More young people using our libraries? Circulation of teen books up 50 percent? Sounds like a win-win situation to me.

I’m was planning to head to the library this week as it was — but while I’m there, maybe I’ll also see if they’ll let the head librarian and me play “Sweet Child of Mine” together on Guitar Hero 2. I call the bass part!

The Library System We Deserve?

According to this article in today’s Washington Post, budget reductions have prompted the D.C. public library system to propose cutting back its hours — including the closing of all branches on Fridays.

I wish this wasn’t a common occurence. Even in my neck of the woods — up in Montgomery County, Maryland, where we have a fairly healthy budget — our libraries aren’t open every day, either. Even more frustrating, the local library two blocks from my house is closed on Sundays. I can almost understand closing on a Tuesday, or even on Friday. But closing on weekends, when it’s easier to find the time to visit the library — and when students often need their resources the most — is teeth-gnashingly exasperating.

The thing is, Americans have a shaky relationship with their libraries. Like an aging or senile parent, we love them in concept, but don’t want to visit them. When that new David Baldacci or Stephen King or David McCullough book comes out, we don’t run for the library, we head for Barnes and Noble instead. We’d rather purchase it new in hardback and read it when we have the time, rather than read a loaner which we only have a certain amount of time to read before it’s due back.

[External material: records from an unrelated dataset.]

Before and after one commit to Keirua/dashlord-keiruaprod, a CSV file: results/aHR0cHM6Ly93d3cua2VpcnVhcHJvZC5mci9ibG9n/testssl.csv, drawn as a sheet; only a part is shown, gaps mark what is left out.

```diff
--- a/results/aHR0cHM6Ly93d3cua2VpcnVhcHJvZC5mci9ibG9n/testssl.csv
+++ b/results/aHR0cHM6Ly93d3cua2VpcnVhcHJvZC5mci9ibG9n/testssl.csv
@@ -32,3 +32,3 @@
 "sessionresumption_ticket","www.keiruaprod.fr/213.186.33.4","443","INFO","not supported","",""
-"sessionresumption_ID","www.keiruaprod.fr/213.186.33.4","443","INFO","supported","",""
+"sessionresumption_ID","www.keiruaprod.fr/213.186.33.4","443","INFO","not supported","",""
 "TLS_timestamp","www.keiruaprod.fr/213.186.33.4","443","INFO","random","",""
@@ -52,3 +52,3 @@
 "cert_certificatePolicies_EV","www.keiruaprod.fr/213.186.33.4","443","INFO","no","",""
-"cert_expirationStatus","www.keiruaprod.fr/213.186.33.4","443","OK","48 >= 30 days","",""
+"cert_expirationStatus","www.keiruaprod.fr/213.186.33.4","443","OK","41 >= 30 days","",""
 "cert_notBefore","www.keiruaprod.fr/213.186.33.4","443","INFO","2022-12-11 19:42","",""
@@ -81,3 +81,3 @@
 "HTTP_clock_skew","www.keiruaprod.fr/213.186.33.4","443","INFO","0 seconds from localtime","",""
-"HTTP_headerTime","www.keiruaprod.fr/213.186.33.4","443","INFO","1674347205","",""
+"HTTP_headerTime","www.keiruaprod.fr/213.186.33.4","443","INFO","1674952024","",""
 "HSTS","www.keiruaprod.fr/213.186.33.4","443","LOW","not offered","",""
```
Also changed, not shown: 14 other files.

I’ve heard plenty of reasons offered for why we don’t visit libraries as much any more. Germphobes don’t like the thought of reading a book that plenty of others have touched or (*shudder*) may actually have read in the bathroom. Others cite the inconvenience of having to return the book after a certain number of days or weeks (though some of these are no doubt the same people who have no problem returning a movie or video game to Blockbuster after three days). Researchers say the availability of materials on the internet has removed the need to run to the library for the Encyclopedia Brittanica or a newspaper from 1972. Some point out that libraries, in their rush to acquire as many copies as they can of the latest bestseller, often give short shrift to older books — making the library a great place to read books published after 1990, for example, but not much else.

There’s something to be said for all those arguments, but it doesn’t change the fact that we’re all finding reasons to stay away from the library. It’s like public transportation: everyone wants government to invest in more buses and mass transit for someone else to ride. We like the idea of libraries more than the libraries themselves.

I’ve been fortunate enough to visit and speak at a number of fantastic libraries up and down the Atlantic Coast — the Redwood Library and Athenaeum, the New York Society Library, the Philadelphia Library, and even my local library in Damascus, Maryland — and if there was one thing they all had in common, it was readers and librarians who were passionate about them. Unfortunately, passion alone doesn’t keep the doors open on Sundays, when I’ve got my nose pressed up against the glass front door wondering if they’ve got a copy of Ted Widmer’s Martin Van Buren so I can look something up. Our libraries need more than our passion and affection; they need our support and patronage.

If you haven’t been to a library in ages — for any number of reasons — visit one again. You’ll find it’s still the best form of entertainment around, and librarians are still some of the most helpful people on the planet, always ready to help you find anything you’re looking for — and maybe even recommend something you don’t know you’re looking for yet.

Go on. You deserve it.